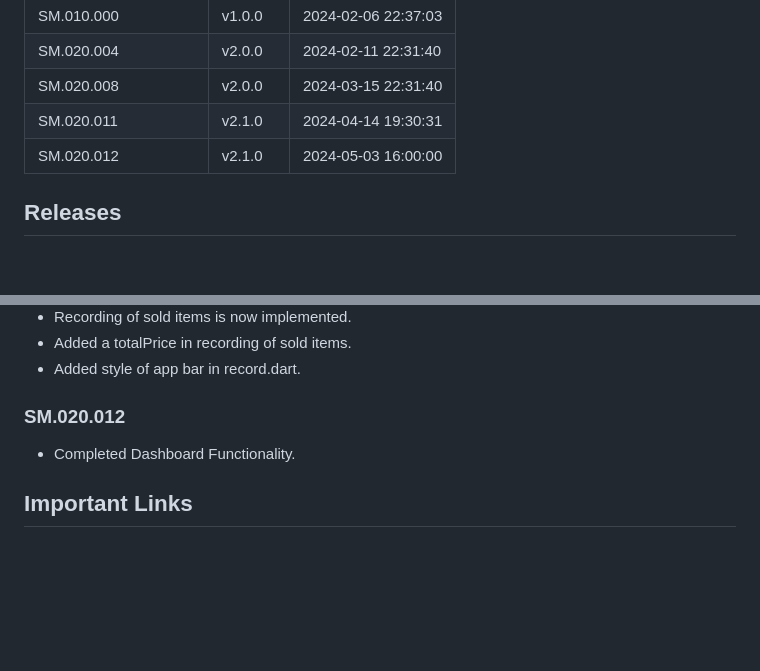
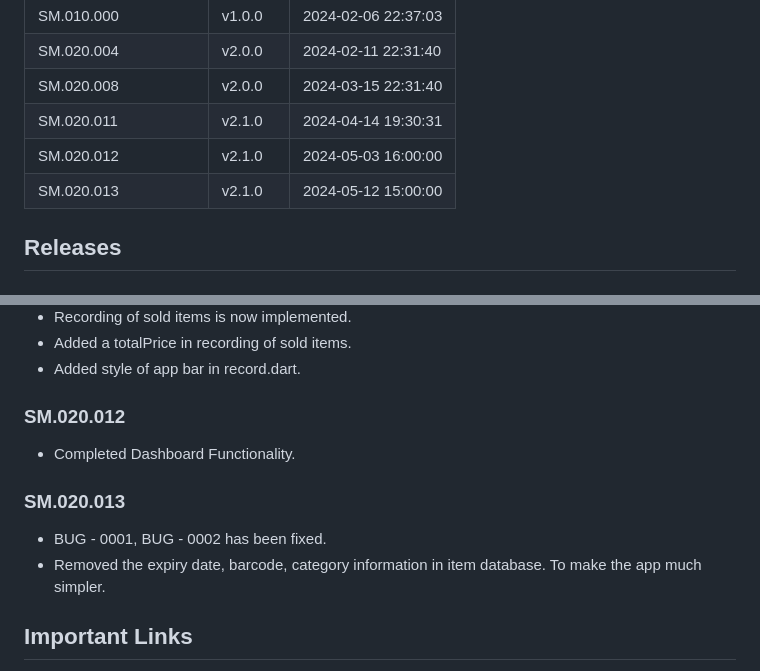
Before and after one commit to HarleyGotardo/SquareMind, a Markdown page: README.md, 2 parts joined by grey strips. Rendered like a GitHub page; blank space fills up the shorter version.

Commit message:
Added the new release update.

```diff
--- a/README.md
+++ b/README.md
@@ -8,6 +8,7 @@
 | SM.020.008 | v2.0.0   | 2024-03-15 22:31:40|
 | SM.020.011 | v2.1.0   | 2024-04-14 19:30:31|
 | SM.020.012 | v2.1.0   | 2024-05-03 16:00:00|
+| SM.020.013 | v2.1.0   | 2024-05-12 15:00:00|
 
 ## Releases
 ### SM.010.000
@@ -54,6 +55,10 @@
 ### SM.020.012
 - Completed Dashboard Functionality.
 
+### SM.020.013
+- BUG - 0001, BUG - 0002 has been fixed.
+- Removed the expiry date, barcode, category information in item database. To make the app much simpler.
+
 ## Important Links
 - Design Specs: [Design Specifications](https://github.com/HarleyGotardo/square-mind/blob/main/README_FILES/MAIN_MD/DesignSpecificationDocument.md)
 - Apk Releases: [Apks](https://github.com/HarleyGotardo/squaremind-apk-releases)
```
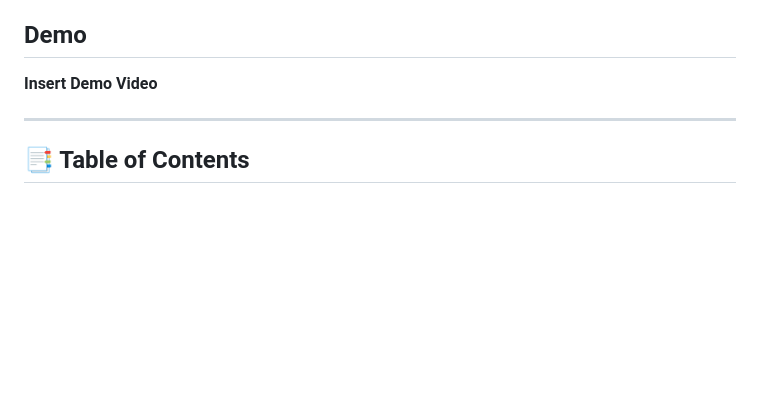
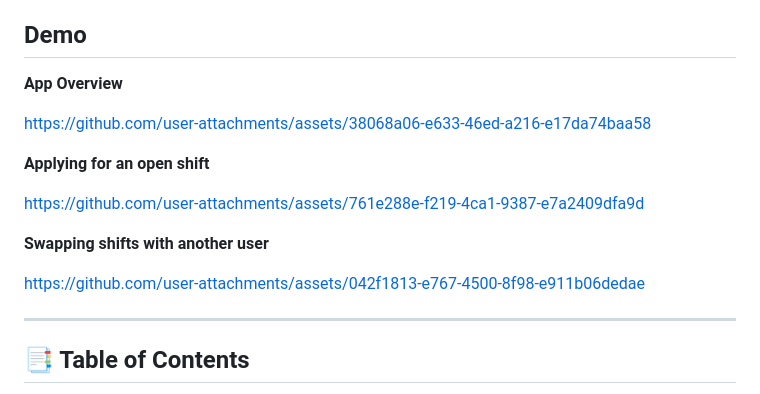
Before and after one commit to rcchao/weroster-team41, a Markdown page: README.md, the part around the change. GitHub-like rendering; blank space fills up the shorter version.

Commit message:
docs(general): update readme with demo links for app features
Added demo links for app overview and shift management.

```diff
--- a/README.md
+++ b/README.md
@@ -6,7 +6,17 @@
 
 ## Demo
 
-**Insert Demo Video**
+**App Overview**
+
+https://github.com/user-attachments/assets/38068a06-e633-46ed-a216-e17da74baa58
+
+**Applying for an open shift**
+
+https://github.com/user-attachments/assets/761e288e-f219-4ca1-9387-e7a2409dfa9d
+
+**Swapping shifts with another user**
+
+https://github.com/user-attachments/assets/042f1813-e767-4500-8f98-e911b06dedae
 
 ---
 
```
* * * * * * *
PROBLEM STATEMENT ▸ Pull every line containing "with" out of the records.

COMPLETED TASK ▸
docs(general): update readme with demo links for app features
+**Swapping shifts with another user**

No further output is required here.